■ **WORK REQUIRED**: Search the data below for the string "Policy". Extract every line that contains it.

(RECORDED INFORMATION begins)

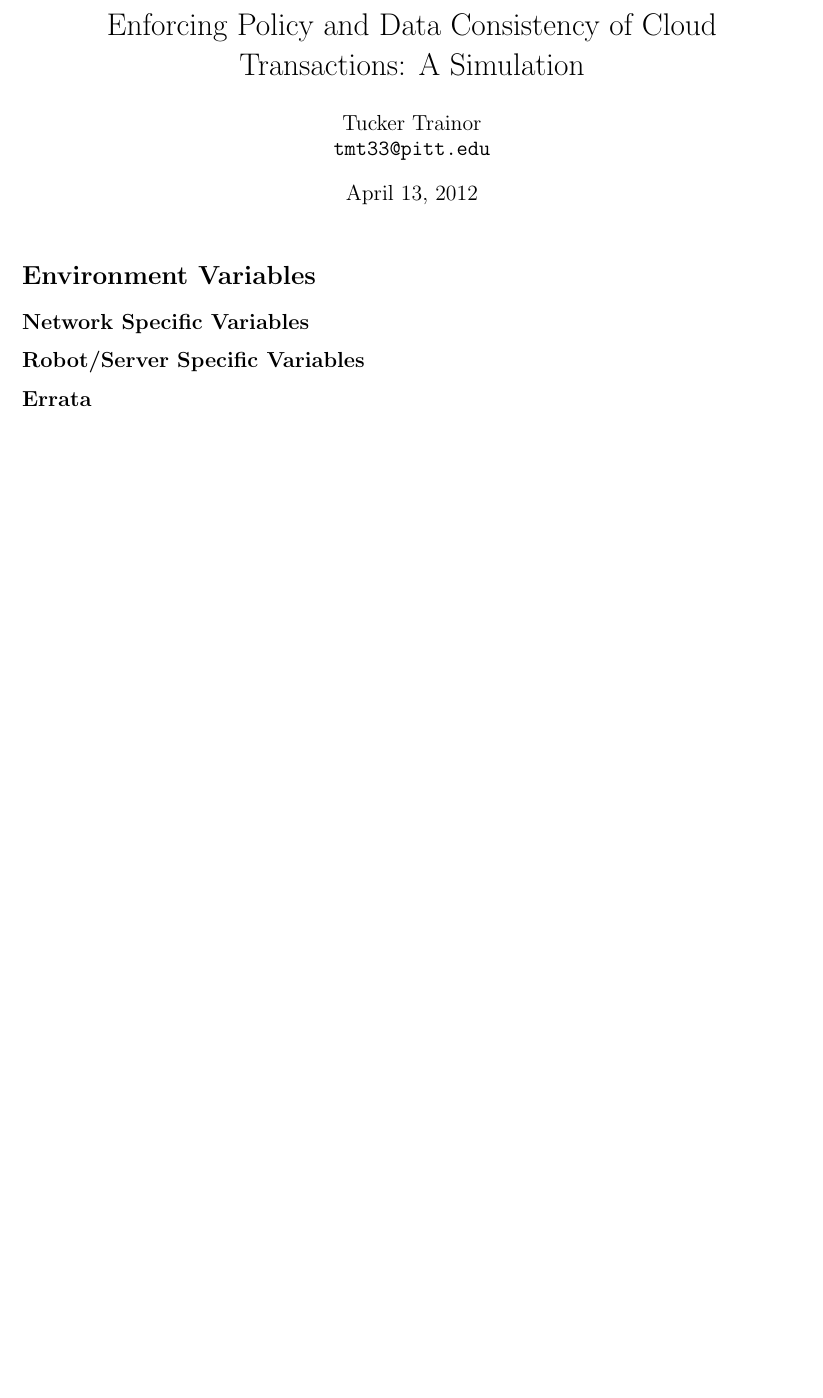
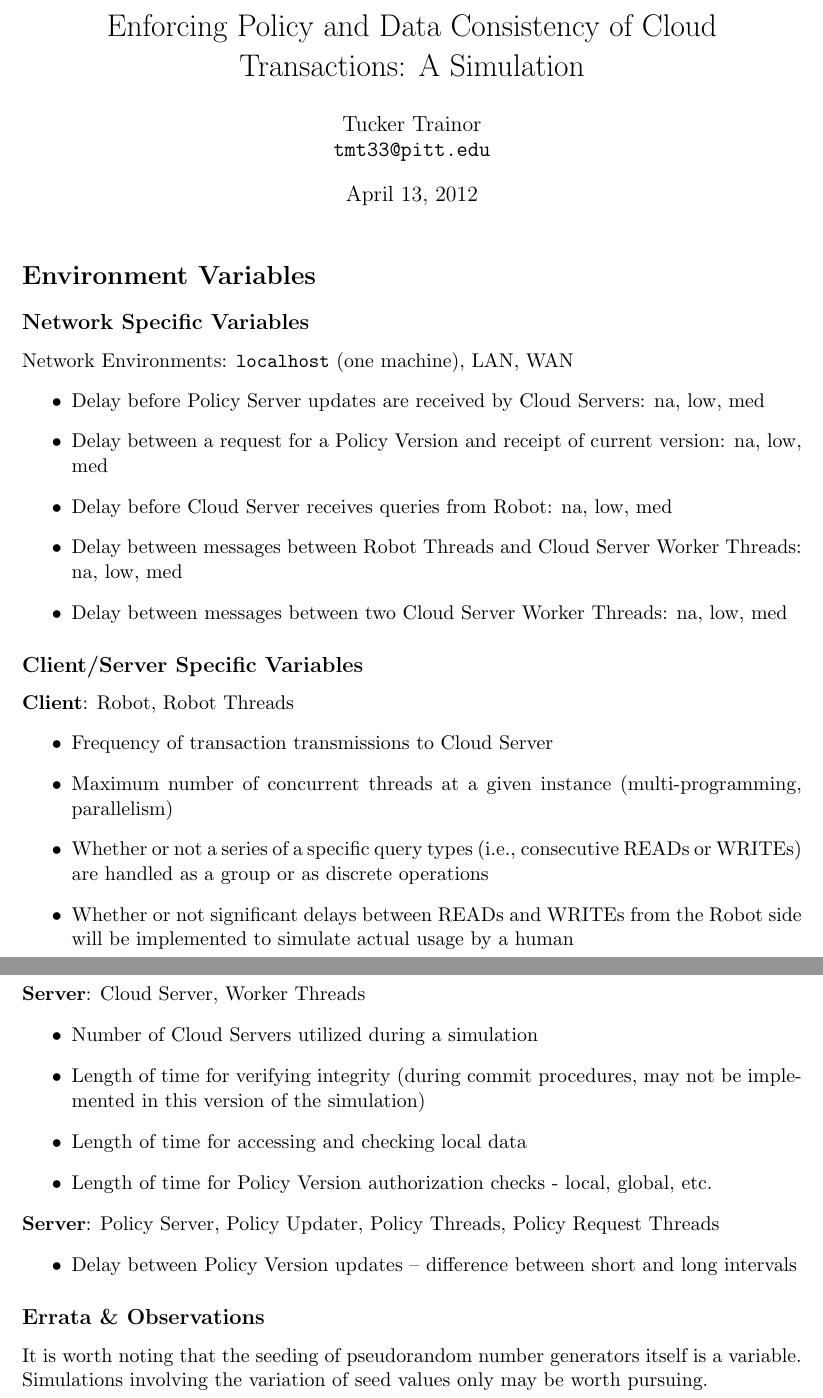
Before and after one commit to tuckertrainor/CloudDataSim, a LaTeX document (Documentation/EnvVar.tex): part of the page before the commit and two parts of pages 1 and 2 of 2 after it, the two joined at a grey line, cut so that both start at the same text, the shorter picture padded with empty space. Compiled offline with pdfLaTeX.

Commit message:
fleshing out text

```diff
--- a/Documentation/EnvVar.tex
+++ b/Documentation/EnvVar.tex
@@ -20,6 +20,33 @@
 \maketitle
 \section{Environment Variables}
 \subsection{Network Specific Variables}
-\subsection{Robot/Server Specific Variables}
-\subsection{Errata}
+Network Environments: \texttt{localhost} (one machine), LAN, WAN
+\begin{itemize}
+\item{}Delay before Policy Server updates are received by Cloud Servers: na, low, med
+\item{}Delay between a request for a Policy Version and receipt of current version: na, low, med
+\item{}Delay before Cloud Server receives queries from Robot: na, low, med
+\item{}Delay between messages between Robot Threads and Cloud Server Worker Threads: na, low, med
+\item{}Delay between messages between two Cloud Server Worker Threads: na, low, med
+\end{itemize}
+\subsection{Client/Server Specific Variables}
+\textbf{Client}: Robot, Robot Threads
+\begin{itemize}
+\item{}Frequency of transaction transmissions to Cloud Server
+\item{}Maximum number of concurrent threads at a given instance (multi-programming, parallelism)
+\item{}Whether or not a series of a specific query types (i.e., consecutive READs or WRITEs) are handled as a group or as discrete operations
+\item{}Whether or not significant delays between READs and WRITEs from the Robot side will be implemented to simulate actual usage by a human
+\end{itemize}
+\textbf{Server}: Cloud Server, Worker Threads
+\begin{itemize}
+\item{}Number of Cloud Servers utilized during a simulation
+\item{}Length of time for verifying integrity (during commit procedures, may not be implemented in this version of the simulation)
+\item{}Length of time for accessing and checking local data
+\item{}Length of time for Policy Version authorization checks - local, global, etc.
+\end{itemize}
+\textbf{Server}: Policy Server, Policy Updater, Policy Threads, Policy Request Threads
+\begin{itemize}
+\item{}Delay between Policy Version updates -- difference between short and long intervals
+\end{itemize}
+\subsection{Errata \& Observations}
+It is worth noting that the seeding of pseudorandom number generators itself is a variable. Simulations involving the variation of seed values only may be worth pursuing.
 \end{document}
```
Also changed, not shown: Documentation/EnvVar.pdf.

(RECORDED INFORMATION ends)

■ **SOLUTION TO THIS TASK**:
+\item{}Delay before Policy Server updates are received by Cloud Servers: na, low, med
+\item{}Delay between a request for a Policy Version and receipt of current version: na, low, med
+\item{}Length of time for Policy Version authorization checks - local, global, etc.
+\textbf{Server}: Policy Server, Policy Updater, Policy Threads, Policy Request Threads
+\item{}Delay between Policy Version updates -- difference between short and long intervals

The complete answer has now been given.